■ DATASET RECORDS
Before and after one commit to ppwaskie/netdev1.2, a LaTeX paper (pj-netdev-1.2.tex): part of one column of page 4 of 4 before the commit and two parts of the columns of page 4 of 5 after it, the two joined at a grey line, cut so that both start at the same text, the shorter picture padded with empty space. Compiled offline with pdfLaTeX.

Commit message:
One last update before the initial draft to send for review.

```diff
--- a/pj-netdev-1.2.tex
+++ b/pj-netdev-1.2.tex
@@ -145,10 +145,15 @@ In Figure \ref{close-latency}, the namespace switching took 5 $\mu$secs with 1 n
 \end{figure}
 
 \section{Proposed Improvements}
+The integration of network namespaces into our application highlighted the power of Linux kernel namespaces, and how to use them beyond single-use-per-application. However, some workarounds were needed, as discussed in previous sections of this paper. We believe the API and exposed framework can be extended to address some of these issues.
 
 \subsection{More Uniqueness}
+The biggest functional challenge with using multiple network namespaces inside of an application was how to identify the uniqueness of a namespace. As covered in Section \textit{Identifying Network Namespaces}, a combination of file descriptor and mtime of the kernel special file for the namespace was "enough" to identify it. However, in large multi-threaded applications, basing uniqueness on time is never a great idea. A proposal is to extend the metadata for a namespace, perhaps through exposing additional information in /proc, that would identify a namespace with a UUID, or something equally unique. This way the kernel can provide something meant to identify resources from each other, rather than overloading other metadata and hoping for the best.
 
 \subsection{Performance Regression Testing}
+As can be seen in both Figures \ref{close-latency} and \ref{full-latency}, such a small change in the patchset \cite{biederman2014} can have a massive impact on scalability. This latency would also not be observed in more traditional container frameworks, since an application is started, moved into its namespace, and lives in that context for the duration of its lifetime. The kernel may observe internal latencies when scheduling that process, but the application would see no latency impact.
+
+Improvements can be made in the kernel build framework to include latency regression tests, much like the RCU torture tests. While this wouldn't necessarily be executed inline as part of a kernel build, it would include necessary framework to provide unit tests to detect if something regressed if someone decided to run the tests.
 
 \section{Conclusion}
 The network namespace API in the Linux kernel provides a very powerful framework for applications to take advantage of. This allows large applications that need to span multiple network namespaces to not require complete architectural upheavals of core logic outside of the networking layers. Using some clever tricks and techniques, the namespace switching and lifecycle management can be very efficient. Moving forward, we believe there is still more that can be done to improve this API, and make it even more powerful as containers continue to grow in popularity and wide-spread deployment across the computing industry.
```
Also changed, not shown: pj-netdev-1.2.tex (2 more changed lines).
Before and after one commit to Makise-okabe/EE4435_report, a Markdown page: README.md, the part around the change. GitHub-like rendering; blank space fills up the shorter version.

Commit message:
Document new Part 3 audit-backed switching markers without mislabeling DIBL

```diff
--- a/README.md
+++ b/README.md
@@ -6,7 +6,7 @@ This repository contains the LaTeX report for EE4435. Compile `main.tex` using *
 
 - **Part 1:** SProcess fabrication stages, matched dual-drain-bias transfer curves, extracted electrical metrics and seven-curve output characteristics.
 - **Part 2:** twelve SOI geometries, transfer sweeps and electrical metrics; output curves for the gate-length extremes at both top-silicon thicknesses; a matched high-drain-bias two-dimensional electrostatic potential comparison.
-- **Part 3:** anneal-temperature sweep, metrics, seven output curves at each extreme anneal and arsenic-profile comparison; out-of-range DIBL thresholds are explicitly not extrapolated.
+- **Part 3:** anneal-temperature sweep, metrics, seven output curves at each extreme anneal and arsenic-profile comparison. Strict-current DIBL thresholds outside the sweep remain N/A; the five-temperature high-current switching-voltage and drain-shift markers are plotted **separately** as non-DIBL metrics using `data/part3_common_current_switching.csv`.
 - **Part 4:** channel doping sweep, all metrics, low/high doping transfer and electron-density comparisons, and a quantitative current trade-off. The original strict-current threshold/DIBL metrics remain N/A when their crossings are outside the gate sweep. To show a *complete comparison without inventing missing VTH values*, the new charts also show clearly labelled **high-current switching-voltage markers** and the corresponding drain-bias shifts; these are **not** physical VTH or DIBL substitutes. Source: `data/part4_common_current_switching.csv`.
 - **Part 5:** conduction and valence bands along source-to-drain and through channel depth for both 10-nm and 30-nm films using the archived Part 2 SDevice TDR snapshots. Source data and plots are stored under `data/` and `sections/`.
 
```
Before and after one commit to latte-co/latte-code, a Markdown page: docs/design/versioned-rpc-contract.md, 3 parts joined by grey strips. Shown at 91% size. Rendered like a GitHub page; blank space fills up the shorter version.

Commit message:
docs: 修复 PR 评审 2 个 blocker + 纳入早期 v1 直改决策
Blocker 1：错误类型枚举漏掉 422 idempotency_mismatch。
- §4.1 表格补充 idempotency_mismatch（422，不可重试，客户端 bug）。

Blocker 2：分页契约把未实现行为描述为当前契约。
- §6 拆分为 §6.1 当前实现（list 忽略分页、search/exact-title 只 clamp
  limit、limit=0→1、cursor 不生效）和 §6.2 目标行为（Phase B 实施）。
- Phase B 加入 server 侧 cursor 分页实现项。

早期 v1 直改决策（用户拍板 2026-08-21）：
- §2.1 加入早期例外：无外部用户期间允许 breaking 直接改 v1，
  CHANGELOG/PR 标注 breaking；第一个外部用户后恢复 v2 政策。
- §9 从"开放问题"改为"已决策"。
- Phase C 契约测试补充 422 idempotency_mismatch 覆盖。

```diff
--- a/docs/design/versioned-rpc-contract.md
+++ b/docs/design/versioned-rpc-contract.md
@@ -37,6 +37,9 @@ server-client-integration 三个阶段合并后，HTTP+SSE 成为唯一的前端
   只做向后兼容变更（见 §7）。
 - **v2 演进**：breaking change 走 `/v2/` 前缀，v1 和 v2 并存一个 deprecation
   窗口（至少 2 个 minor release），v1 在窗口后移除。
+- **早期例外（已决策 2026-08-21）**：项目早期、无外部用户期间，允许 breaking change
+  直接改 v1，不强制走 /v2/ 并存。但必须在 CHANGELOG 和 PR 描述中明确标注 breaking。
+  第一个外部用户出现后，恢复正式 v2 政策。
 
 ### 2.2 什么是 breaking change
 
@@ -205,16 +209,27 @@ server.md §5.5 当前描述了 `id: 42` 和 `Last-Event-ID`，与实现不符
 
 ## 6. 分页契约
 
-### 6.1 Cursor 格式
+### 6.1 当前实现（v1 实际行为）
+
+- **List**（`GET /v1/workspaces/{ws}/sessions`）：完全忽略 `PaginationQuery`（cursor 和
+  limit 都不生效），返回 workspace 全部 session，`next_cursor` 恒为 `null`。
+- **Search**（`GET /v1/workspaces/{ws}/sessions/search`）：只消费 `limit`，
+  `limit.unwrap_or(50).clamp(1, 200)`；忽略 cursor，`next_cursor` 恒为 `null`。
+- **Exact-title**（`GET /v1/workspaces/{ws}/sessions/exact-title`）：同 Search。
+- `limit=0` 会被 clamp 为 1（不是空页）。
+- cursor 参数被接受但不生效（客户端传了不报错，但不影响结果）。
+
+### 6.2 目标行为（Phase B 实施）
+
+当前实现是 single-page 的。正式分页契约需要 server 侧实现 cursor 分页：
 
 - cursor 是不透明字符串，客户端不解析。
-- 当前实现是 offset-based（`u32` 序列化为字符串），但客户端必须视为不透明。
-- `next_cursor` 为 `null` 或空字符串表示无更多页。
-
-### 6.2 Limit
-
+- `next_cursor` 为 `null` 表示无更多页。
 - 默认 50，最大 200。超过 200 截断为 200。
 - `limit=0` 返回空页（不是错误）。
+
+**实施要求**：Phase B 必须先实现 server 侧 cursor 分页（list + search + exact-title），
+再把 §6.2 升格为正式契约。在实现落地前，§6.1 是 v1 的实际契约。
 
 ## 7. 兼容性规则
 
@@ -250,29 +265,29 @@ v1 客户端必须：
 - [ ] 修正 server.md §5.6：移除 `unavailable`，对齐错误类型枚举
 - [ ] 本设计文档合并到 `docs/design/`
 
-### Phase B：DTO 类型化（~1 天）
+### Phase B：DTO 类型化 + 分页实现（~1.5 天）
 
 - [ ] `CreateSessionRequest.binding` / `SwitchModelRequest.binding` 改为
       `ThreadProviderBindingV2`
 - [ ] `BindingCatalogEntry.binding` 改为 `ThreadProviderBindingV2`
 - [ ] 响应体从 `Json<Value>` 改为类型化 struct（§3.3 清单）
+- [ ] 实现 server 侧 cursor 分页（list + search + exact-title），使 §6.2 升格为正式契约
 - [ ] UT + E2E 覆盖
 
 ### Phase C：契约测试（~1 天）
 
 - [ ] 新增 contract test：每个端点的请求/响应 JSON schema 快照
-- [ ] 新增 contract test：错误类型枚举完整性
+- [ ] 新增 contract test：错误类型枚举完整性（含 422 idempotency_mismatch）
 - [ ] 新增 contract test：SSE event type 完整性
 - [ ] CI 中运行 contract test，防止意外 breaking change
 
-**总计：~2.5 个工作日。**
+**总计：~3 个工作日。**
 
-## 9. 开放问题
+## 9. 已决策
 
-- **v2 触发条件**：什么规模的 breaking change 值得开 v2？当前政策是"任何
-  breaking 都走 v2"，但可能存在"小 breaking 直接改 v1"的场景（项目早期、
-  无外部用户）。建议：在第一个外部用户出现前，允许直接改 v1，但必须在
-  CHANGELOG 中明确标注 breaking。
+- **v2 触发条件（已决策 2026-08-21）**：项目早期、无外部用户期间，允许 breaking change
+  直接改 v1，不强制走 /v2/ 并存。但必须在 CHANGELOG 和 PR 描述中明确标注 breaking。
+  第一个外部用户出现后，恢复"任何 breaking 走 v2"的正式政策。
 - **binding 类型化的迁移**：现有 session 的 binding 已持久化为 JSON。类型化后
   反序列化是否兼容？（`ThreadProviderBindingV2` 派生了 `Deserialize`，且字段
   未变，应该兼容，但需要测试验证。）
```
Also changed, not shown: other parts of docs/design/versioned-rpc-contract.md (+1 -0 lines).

■ REQUIRED ACTION
In the listing above, find each line containing "触发条件" and copy it.

■ RESPONSE AREA
-- **v2 触发条件**：什么规模的 breaking change 值得开 v2？当前政策是"任何
+- **v2 触发条件（已决策 2026-08-21）**：项目早期、无外部用户期间，允许 breaking change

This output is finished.